*Task goal*: Below are records to return verbatim; the pictures are to be dropped.

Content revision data
******
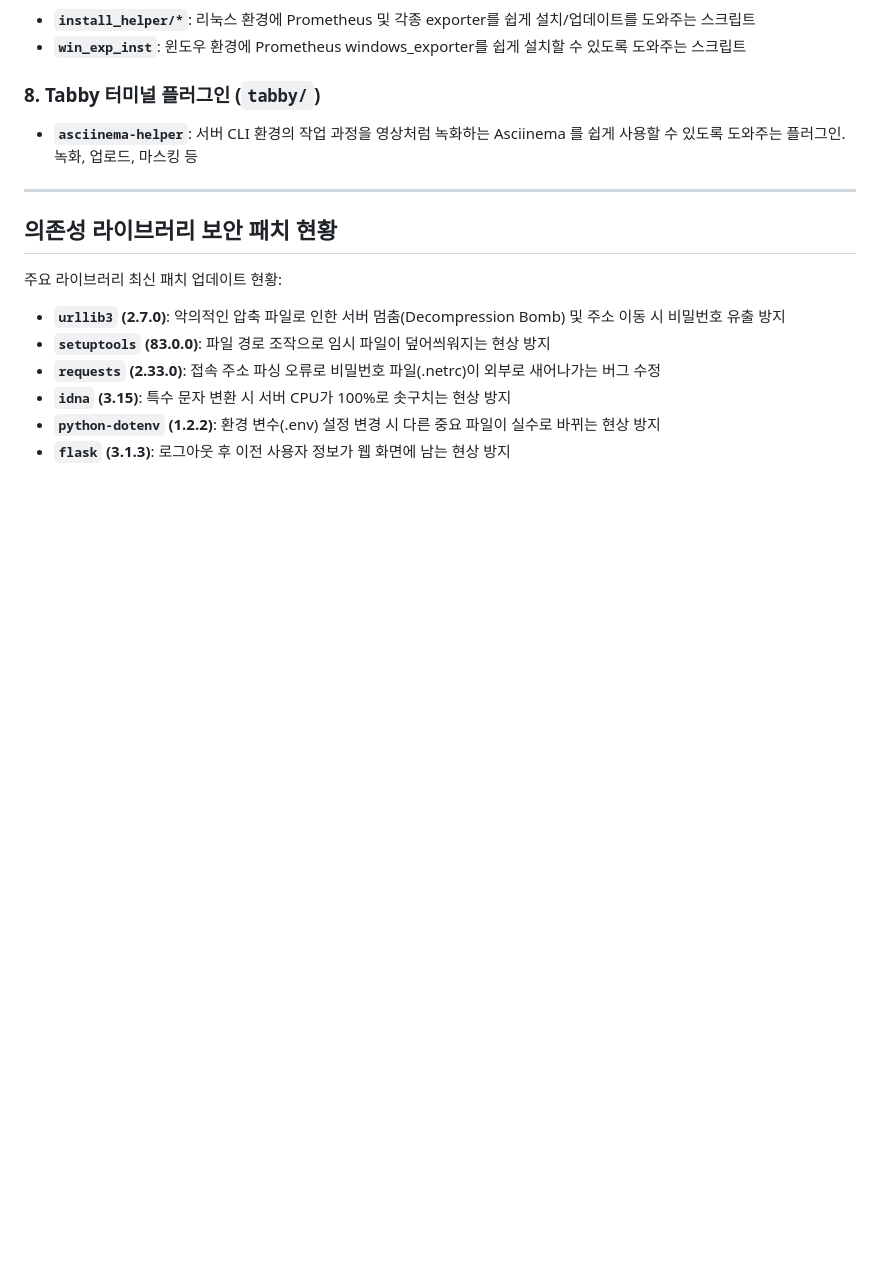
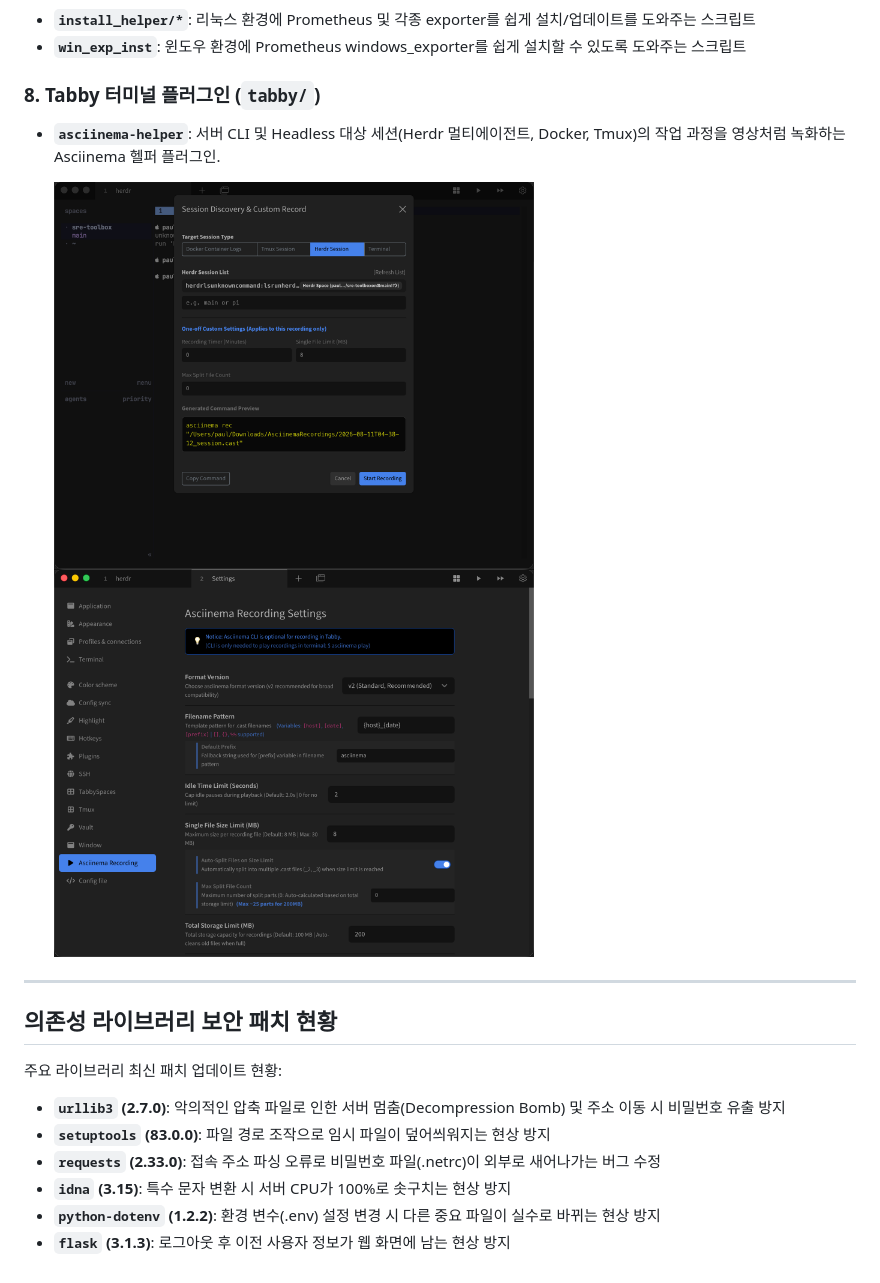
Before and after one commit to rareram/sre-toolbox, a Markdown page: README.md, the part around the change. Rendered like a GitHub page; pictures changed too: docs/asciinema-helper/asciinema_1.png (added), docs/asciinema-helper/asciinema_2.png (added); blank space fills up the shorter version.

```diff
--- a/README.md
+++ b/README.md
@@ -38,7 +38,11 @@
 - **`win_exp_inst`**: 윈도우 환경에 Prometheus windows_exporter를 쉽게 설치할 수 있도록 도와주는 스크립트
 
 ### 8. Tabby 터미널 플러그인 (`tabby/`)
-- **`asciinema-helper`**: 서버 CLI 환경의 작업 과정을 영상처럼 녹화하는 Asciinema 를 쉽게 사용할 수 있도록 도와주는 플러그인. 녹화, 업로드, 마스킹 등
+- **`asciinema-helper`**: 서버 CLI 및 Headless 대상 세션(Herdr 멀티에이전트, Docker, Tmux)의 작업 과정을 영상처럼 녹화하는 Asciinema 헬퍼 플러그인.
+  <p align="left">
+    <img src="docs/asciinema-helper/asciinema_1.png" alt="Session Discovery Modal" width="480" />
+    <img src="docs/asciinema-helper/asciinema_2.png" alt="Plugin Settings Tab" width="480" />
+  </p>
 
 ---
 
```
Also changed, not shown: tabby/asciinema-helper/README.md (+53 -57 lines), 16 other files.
******
*Response area*:
Before and after one commit to rareram/sre-toolbox, a Markdown page: README.md, the part around the change. Rendered like a GitHub page; pictures changed too: docs/asciinema-helper/asciinema_1.png (added), docs/asciinema-helper/asciinema_2.png (added); blank space fills up the shorter version.

```diff
--- a/README.md
+++ b/README.md
@@ -38,7 +38,11 @@
 - **`win_exp_inst`**: 윈도우 환경에 Prometheus windows_exporter를 쉽게 설치할 수 있도록 도와주는 스크립트
 
 ### 8. Tabby 터미널 플러그인 (`tabby/`)
-- **`asciinema-helper`**: 서버 CLI 환경의 작업 과정을 영상처럼 녹화하는 Asciinema 를 쉽게 사용할 수 있도록 도와주는 플러그인. 녹화, 업로드, 마스킹 등
+- **`asciinema-helper`**: 서버 CLI 및 Headless 대상 세션(Herdr 멀티에이전트, Docker, Tmux)의 작업 과정을 영상처럼 녹화하는 Asciinema 헬퍼 플러그인.
+  <p align="left">
+    <img src="docs/asciinema-helper/asciinema_1.png" alt="Session Discovery Modal" width="480" />
+    <img src="docs/asciinema-helper/asciinema_2.png" alt="Plugin Settings Tab" width="480" />
+  </p>
 
 ---
 
```
Also changed, not shown: tabby/asciinema-helper/README.md (+53 -57 lines), 16 other files.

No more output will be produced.